Senate Bill 2071, sponsored by state Sen. Pam Althoff, R-McHenry, would replace EDGE with the Transforming, Helping, and Reviving Illinois’ Versatile Economy (THRIVE) Job Creation Tax Credit Act. THRIVE would continue many of EDGE’s policies, though would only allow credits to be applied to new hires. However, under THRIVE, new hires don’t even have to be from Illinois. The bill provides that companies that transfer out-of-state workers into Illinois would be eligible for credits, as SB 2071 counts such relocations as new hires. THRIVE, though postponed, is still alive, as it has been granted multiple deadline extensions.

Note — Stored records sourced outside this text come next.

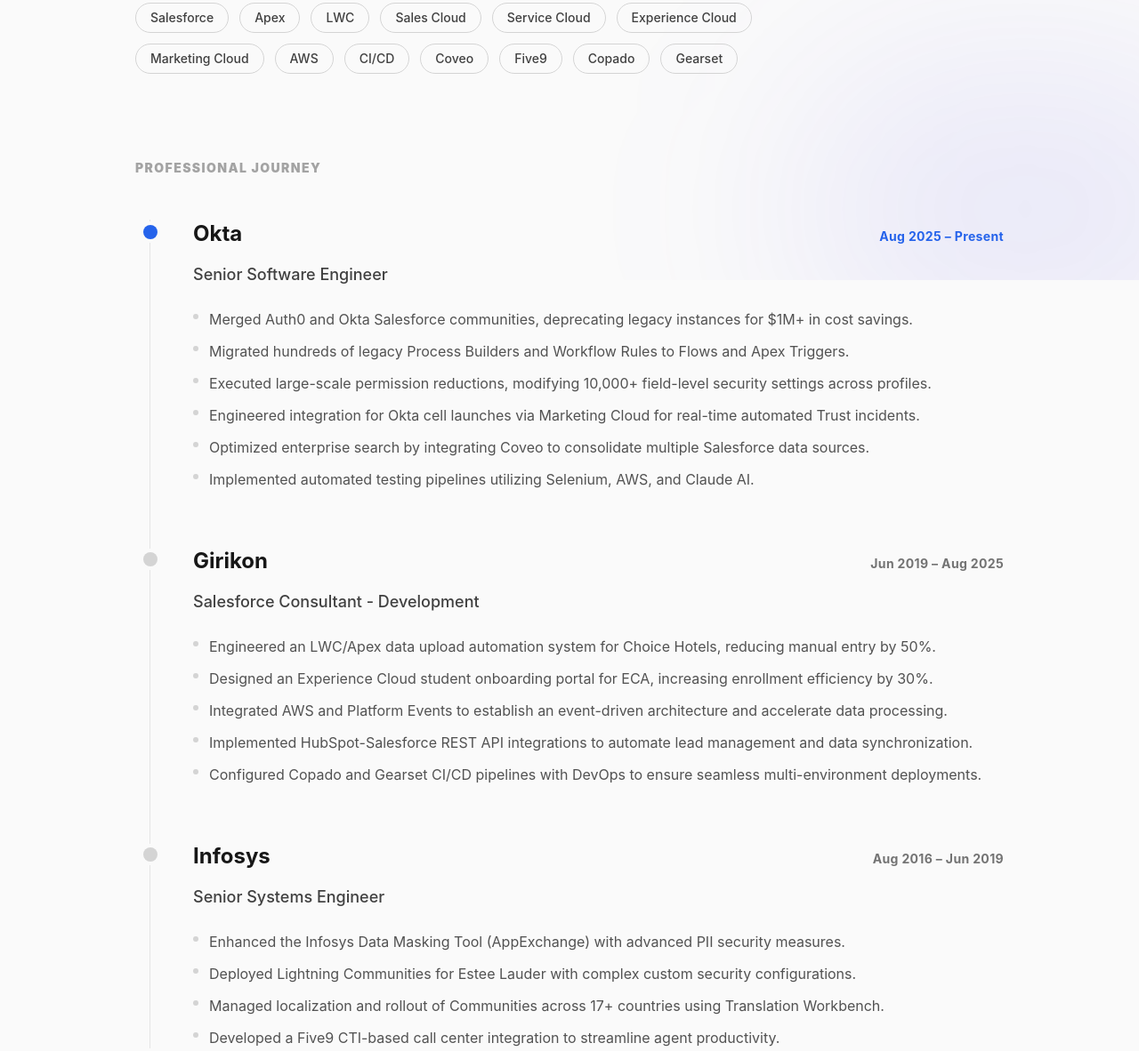
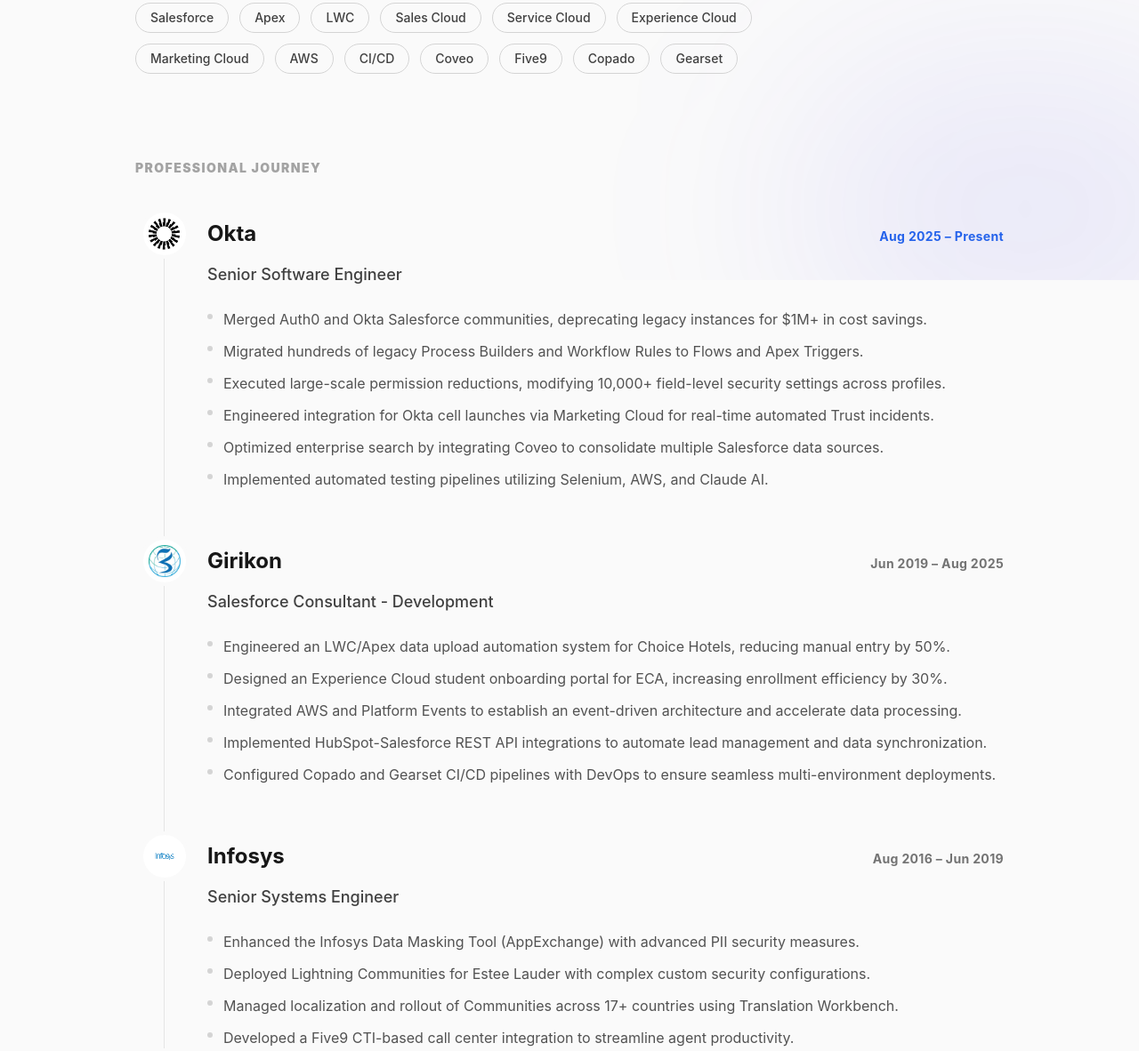
Before and after one commit to abskpr/portfolio, a plain HTML site: page index.html in a window 1280 px wide. Shown: the part 485-1667 px from the top of the page at 89% size. Drawn offline with nearby package versions, Linux system fonts and the light colour scheme.

Commit message:
Add company logos

```diff
--- a/index.html
+++ b/index.html
@@ -84,7 +84,7 @@
             Senior Software Engineer • Okta
         </p>
 
-     <!-- Massive Tagline: Two-Tone with Cursor -->
+        <!-- Massive Tagline: Two-Tone with Cursor -->
         <h1 class="text-5xl md:text-7xl font-bold tracking-tight leading-tight mb-6">
             <span class="text-neutral-400 dark:text-neutral-600 font-medium">Transforming complex logic</span> <br class="hidden md:block">
             <span class="text-neutral-900 dark:text-white font-extrabold">into clean architecture</span><span class="text-blue-500 animate-pulse">_</span>
@@ -95,7 +95,7 @@
             I build reliable, event-driven enterprise solutions on Salesforce, with a focus on platform architecture, security, and scalable integrations.
         </p>
 
-       <!-- Skills Pills -->
+        <!-- Skills Pills -->
         <div class="flex flex-wrap gap-3 mb-12 max-w-3xl">
             <span class="px-4 py-1.5 rounded-full border border-neutral-300 dark:border-neutral-800 text-sm font-medium text-neutral-700 dark:text-neutral-300 hover:border-blue-500 dark:hover:border-blue-500 hover:text-blue-600 dark:hover:text-blue-400 transition-colors cursor-default">Salesforce</span>
             <span class="px-4 py-1.5 rounded-full border border-neutral-300 dark:border-neutral-800 text-sm font-medium text-neutral-700 dark:text-neutral-300 hover:border-blue-500 dark:hover:border-blue-500 hover:text-blue-600 dark:hover:text-blue-400 transition-colors cursor-default">Apex</span>
@@ -113,15 +113,19 @@
         </div>
     </section>
 
-    <!-- Experience Timeline -->
+   <!-- Experience Timeline -->
     <section id="experience" class="max-w-5xl mx-auto px-6 pt-12 pb-20">
         <h2 class="text-sm font-black uppercase tracking-widest text-neutral-400 dark:text-neutral-500 mb-12">Professional Journey</h2>
 
-        <div class="relative border-l border-neutral-200 dark:border-neutral-800 ml-3 md:ml-4 space-y-16">
+        <div class="relative border-l border-neutral-200 dark:border-neutral-800 ml-6 md:ml-8 space-y-16">
 
             <!-- Okta -->
-            <div class="relative pl-8 md:pl-12 group">
-                <div class="absolute w-4 h-4 bg-blue-600 rounded-full -left-[8.5px] top-1.5 ring-4 ring-neutral-50 dark:ring-black group-hover:scale-125 transition-transform duration-300"></div>
+            <div class="relative pl-10 md:pl-12 group">
+                <!-- Okta Logo Dot -->
+                <div class="absolute flex items-center justify-center w-12 h-12 bg-white rounded-full ring-4 ring-neutral-50 dark:ring-black shadow-sm -left-[24.5px] -top-2 group-hover:scale-110 transition-transform duration-300 z-10 overflow-hidden p-1.5">
+                    <img src="assets/images/okta.png" alt="Okta Logo" class="w-full h-full object-contain">
+                </div>
+
                 <div class="flex flex-col md:flex-row md:items-baseline justify-between mb-4">
                     <h3 class="text-2xl font-bold text-neutral-900 dark:text-white">Okta</h3>
                     <span class="text-sm font-bold tracking-wide text-blue-600 dark:text-blue-400 mt-1 md:mt-0">Aug 2025 – Present</span>
@@ -137,9 +141,13 @@
                 </ul>
             </div>
 
-           <!-- Girikon -->
-            <div class="relative pl-8 md:pl-12 group">
-                <div class="absolute w-4 h-4 bg-neutral-300 dark:bg-neutral-700 rounded-full -left-[8.5px] top-1.5 ring-4 ring-neutral-50 dark:ring-black group-hover:bg-blue-400 transition-colors duration-300"></div>
+            <!-- Girikon -->
+            <div class="relative pl-10 md:pl-12 group">
+                <!-- Girikon Logo Dot -->
+                <div class="absolute flex items-center justify-center w-12 h-12 bg-white rounded-full ring-4 ring-neutral-50 dark:ring-black shadow-sm -left-[24.5px] -top-2 group-hover:scale-110 transition-transform duration-300 z-10 overflow-hidden p-1.5">
+                    <img src="assets/images/girikon-logo.jpg" alt="Girikon Logo" class="w-full h-full object-contain">
+                </div>
+
                 <div class="flex flex-col md:flex-row md:items-baseline justify-between mb-4">
                     <h3 class="text-2xl font-bold text-neutral-900 dark:text-white">Girikon</h3>
                     <span class="text-sm font-bold tracking-wide text-neutral-500 mt-1 md:mt-0">Jun 2019 – Aug 2025</span>
@@ -155,8 +163,12 @@
             </div>
 
             <!-- Infosys -->
-            <div class="relative pl-8 md:pl-12 group">
-                <div class="absolute w-4 h-4 bg-neutral-300 dark:bg-neutral-700 rounded-full -left-[8.5px] top-1.5 ring-4 ring-neutral-50 dark:ring-black group-hover:bg-blue-400 transition-colors duration-300"></div>
+            <div class="relative pl-10 md:pl-12 group">
+                <!-- Infosys Logo Dot -->
+                <div class="absolute flex items-center justify-center w-12 h-12 bg-white rounded-full ring-4 ring-neutral-50 dark:ring-black shadow-sm -left-[24.5px] -top-2 group-hover:scale-110 transition-transform duration-300 z-10 overflow-hidden p-1.5">
+                    <img src="assets/images/infosys.png" alt="Infosys Logo" class="w-full h-full object-contain">
+                </div>
+
                 <div class="flex flex-col md:flex-row md:items-baseline justify-between mb-4">
                     <h3 class="text-2xl font-bold text-neutral-900 dark:text-white">Infosys</h3>
                     <span class="text-sm font-bold tracking-wide text-neutral-500 mt-1 md:mt-0">Aug 2016 – Jun 2019</span>
```
Also changed, not shown: assets/images/girikon-logo.jpg (added), assets/images/infosys.png (added), assets/images/okta.png (added).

House Bill 2744, sponsored by state Rep. Michael Zalewski, D-Riverside, would create the Business and Employment Development Tax Credit Act. HB 2744 is also supported by the Illinois Chamber of Commerce. The measure would calculate credits at 10 percent of the wages paid to new or retained full-time employees and 5 percent of wages to new or retained part-time employees. Once passed, HB 2744 would be permanent, unlike EDGE, which contains a sunset provision. However, the chances of HB 2744 passing appear slim as it has been re-referred to the House Rules Committee, a legislative black hole that stops bills that do not have the blessing of House leadership.
Springfield lawmakers should reject THRIVE, EDGE and any other measure that would seek to continue the failed corporate tax credit experiment. EDGE did not solve Illinois’ jobs problem, and neither will THRIVE. Illinois lawmakers should focus on pro-growth, taxpayer-friendly policies that will organically attract residents and businesses to the state. Sensible policies include: implementing a property tax freeze for Illinois homeowners, who pay some of the highest property taxes in the country, and reforming Illinois’ high workers’ compensation costs, instead of funding selective favors for politically connected corporations. Capital One is one of the largest financial institutions in the country – Illinois politicians shouldn’t be offering state tax credits to it. This policy is not fair to taxpayers or to the businesses that are not lucky enough to receive tax credits.